Flies and flowers

Bees get a lot of good press these days, especially for their role as pollinators. And let’s face it, they deserve it! Hard working, unassuming, attractive and useful! They are almost supplanting those poster boys and girls of the insect world: butterflies! But what about flies? Their press is a mixed bag. To some people…

Bog asphodel and toxic saponins

Bog Asphodel, Narthecium ossifragum,is a perennial herb (5 -40 cm tall) which typically grows on short wet grasslands on acid soils. It occurs in the British isles, Scandinavia, the Netherlands, Belgium, Germany, France, Northern Spain and East Portugal. I first got to know it in the form shown below, when it is in fruit, at…
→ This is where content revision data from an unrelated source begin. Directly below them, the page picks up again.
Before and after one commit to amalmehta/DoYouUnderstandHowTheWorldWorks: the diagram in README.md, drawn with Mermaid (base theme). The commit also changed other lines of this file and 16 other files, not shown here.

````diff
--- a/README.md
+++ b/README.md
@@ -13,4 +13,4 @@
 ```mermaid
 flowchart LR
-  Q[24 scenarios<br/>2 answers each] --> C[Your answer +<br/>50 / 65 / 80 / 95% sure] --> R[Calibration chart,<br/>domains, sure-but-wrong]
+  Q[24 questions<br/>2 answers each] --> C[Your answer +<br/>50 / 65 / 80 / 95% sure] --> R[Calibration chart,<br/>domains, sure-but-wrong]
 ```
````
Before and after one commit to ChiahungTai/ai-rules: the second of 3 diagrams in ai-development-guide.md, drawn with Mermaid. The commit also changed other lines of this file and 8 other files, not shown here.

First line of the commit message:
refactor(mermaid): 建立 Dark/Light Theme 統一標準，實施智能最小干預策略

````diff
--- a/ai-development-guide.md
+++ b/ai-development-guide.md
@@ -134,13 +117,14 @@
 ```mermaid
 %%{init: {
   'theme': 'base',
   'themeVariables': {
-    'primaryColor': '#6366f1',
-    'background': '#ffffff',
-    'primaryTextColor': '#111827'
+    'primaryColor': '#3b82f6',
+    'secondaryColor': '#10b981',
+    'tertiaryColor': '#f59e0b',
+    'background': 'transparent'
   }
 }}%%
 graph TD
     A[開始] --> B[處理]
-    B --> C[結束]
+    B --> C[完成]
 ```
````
Spiders and mites on gorse

Gorse is beautiful plant, although best viewed from a distance, rather than walked through, as it is incredibly spiny and prickly. The sharp spines are, however, a tremendous advantage if you are small enough to live within their protection. It is also a plant that is remarkably variable in terms of its flowering period and…

Small, brown and moving north!

Just as you think the butterfly season is coming to an end, some second generation individuals appear. I was very happy to come across these second brood Brown Argus (Aricia agestis) butterflies in Bedfordshire on 13 Aug 2019. In 1993, the Brown Argus was described as a scarce or local species, which had declined by…

Images of Spring

Spring is a lovely time. Things start growing again. Buds, flowers, delicate green leaves, new shoots. Life renewing itself. A good time to get out and take some pictures. Photograph something that catches your eye. Maybe you don’t know what it is. Go home look it up. That’s what I did! Here is a bramble…

Asian honey bees on Calla lilies

The Eastern honey bee, or Asian honey bee (Apis cerana), is endemic to much of Asia where has been cultivated for honey production for millenia. It is fairly similar to the European, or Western honey bee (Apis mellifera), but is slightly smaller and its flight is faster and more erratic. They are less domesticated and produce less…

Oak apple galls

The leaves have only just started to open on this oak tree, a Sessile oak I think, yet it is already covered by many galls. These rounded disfigurations – called Oak apples – are caused by a tiny (5-6 mm) wasp in the family Cynipidae, called Biorhiza pallida.  It is known that the galls are caused…

Knot bad for bees!

Japanese knotweed (Fallopia japonica) is a fast growing, invasive perennial with a terrible reputation for spreading and excluding other native plants. Its roots are also capable of breaking through concrete and other man-made materials (1). But it’s not all bad! It looks quite nice when it is flower, right now in September, and it’s good…